[Telemachus] [842] --What? Haines said, beginning to point at Stephen. He himself?
[Telemachus] [849] --We're always tired in the morning, Stephen said to Haines. And it is
[Telemachus] [856] --I mean to say, Haines explained to Stephen as they followed, this tower
[Telemachus] [864] --It's a wonderful tale, Haines said, bringing them to halt again.
[Telemachus] [912] Haines, who had been laughing guardedly, walked on beside Stephen and
[Telemachus] [921] --O, Haines said, you have heard it before?
[Telemachus] [925] --You're not a believer, are you? Haines asked. I mean, a believer in the
[Telemachus] [931] Haines stopped to take out a smooth silver case in which twinkled a green
[Telemachus] [936] Haines helped himself and snapped the case to. He put it back in his
[Telemachus] [955] --After all, Haines began ...
[Telemachus] [965] --Italian? Haines said.
[Telemachus] [971] --Italian? Haines said again. What do you mean?
[Telemachus] [976] Haines detached from his underlip some fibres of tobacco before he spoke.
[Telemachus] [1038] Buck Mulligan made way for him to scramble past and, glancing at Haines
[Telemachus] [1078] middle of the creek in two long clean strokes. Haines sat down on a
[Telemachus] [1083] --Later on, Haines said.
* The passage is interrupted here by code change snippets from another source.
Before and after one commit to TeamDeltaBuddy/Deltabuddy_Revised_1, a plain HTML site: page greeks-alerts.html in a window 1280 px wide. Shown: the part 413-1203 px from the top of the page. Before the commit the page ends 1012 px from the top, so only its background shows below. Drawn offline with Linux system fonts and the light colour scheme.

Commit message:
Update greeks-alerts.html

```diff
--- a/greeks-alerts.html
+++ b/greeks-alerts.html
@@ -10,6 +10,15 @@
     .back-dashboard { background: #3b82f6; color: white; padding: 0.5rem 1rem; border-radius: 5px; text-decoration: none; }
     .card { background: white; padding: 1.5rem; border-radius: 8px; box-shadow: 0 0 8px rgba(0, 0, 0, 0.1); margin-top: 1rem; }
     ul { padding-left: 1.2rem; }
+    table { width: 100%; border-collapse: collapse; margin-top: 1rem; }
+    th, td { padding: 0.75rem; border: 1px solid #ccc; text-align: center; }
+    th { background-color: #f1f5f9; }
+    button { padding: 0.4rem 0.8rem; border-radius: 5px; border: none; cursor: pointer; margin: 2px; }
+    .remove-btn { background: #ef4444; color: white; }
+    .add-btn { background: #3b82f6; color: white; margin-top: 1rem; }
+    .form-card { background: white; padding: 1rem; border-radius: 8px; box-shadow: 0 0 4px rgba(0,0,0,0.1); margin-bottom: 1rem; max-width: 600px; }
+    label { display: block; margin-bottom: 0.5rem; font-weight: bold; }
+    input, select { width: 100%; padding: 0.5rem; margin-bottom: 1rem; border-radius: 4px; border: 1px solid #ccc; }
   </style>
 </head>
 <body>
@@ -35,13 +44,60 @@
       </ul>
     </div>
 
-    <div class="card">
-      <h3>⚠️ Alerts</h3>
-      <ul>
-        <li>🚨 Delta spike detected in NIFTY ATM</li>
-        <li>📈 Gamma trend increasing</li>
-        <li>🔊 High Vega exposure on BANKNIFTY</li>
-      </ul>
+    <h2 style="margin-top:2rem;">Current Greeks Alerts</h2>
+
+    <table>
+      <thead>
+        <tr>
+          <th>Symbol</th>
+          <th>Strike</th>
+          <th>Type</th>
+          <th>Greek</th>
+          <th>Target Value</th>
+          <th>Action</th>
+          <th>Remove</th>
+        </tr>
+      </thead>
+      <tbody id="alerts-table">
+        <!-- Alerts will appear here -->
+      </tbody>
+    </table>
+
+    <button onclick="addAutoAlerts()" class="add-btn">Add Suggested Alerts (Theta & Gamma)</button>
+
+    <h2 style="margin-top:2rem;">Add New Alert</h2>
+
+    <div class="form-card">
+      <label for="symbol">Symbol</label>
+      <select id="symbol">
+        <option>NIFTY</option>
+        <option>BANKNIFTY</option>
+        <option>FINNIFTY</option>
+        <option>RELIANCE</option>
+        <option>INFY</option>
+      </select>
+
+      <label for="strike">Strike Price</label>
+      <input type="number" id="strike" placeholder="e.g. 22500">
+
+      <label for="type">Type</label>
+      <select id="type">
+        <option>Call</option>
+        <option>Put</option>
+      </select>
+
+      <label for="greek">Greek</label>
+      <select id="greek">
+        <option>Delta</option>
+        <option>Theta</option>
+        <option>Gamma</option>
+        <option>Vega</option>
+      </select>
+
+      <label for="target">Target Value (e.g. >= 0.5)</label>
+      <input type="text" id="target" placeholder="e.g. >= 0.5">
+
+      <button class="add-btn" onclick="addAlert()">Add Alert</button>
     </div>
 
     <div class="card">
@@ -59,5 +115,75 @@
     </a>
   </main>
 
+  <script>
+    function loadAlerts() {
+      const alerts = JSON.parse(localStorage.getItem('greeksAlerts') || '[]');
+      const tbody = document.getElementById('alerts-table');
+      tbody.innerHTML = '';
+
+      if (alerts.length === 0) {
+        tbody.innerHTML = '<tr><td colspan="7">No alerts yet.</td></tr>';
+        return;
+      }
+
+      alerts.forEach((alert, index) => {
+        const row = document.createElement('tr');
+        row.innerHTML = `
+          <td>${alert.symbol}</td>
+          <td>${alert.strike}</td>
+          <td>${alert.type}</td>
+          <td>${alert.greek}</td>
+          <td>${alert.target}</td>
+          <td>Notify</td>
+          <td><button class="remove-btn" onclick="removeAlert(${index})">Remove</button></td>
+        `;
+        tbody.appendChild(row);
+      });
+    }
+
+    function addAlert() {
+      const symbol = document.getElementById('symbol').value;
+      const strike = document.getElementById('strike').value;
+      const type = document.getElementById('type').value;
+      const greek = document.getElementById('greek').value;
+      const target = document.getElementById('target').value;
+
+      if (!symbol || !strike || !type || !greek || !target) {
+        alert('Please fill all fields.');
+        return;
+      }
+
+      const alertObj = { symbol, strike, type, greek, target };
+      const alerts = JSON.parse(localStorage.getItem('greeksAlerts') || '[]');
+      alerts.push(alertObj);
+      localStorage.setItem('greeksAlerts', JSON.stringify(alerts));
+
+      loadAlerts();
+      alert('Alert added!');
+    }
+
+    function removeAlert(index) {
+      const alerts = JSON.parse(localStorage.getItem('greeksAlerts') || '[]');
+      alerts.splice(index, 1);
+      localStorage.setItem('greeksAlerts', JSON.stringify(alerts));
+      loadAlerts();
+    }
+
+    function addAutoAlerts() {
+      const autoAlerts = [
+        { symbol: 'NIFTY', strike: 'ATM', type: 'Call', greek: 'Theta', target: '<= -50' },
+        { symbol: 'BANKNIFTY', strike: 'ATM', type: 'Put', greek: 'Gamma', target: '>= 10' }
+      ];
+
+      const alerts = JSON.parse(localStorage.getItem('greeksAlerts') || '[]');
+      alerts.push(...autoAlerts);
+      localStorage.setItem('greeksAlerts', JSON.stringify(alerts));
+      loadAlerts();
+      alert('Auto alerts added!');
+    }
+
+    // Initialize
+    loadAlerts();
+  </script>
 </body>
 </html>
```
Not on my breakfast.
[Telemachus] [1104] --We'll see you again, Haines said, turning as Stephen walked up the path
[Scylla and Charybdis] [8869] --Haines is gone, he said.
[Scylla and Charybdis] [9193] coming too. Moore asked him to bring Haines. Did you hear Miss Mitchell's
[Scylla and Charybdis] [9477] --Haines missed you, he said. Did you meet him? He'll see you after at
[Scylla and Charybdis] [9544] Haines and myself, the time himself brought it in. 'Twas murmur we did
[Scylla and Charybdis] [10221] Walk like Haines now.
[Scylla and Charybdis] [10249] playbox, Haines and I, the plumbers' hall. Our players are creating a new
[Wandering Rocks] [11972] his Panama to Haines:
[Wandering Rocks] [11979] --Is that he? Haines asked, twisting round in his seat.
[Wandering Rocks] [11988] --I'll take a MELANGE, Haines said to the waitress.
[Wandering Rocks] [11998] Haines opened his newbought book.
[Wandering Rocks] [12012] --I am sure he has an IDEE FIXE, Haines said, pinching his chin
[Wandering Rocks] [12023] --Eternal punishment, Haines said, nodding curtly. I see. I tackled him
[Wandering Rocks] [12031] --He can find no trace of hell in ancient Irish myth, Haines said, amid
[Wandering Rocks] [12043] --Seems a long way off, Haines said, thoughtfully lifting his spoon.
[Wandering Rocks] [12206] D. B. C. Buck Mulligan gaily, and Haines gravely, gazed down on the
[Oxen of the Sun] [19335] the recess appeared ... Haines! Which of us did not feel his flesh creep!
[Oxen of the Sun] [19356] unveiled. Haines was the third brother. His real name was Childs. The
[Circe] [25090] CAMP MASS. THE REVEREND MR HUGH C HAINES LOVE M. A. IN A PLAIN CASSOCK
[Circe] [25096] THE REVEREND MR HAINES LOVE: To the devil which hath made glad my young
[Circe] [25102] THE REVEREND MR HAINES LOVE: (RAISES HIGH BEHIND THE CELEBRANT'S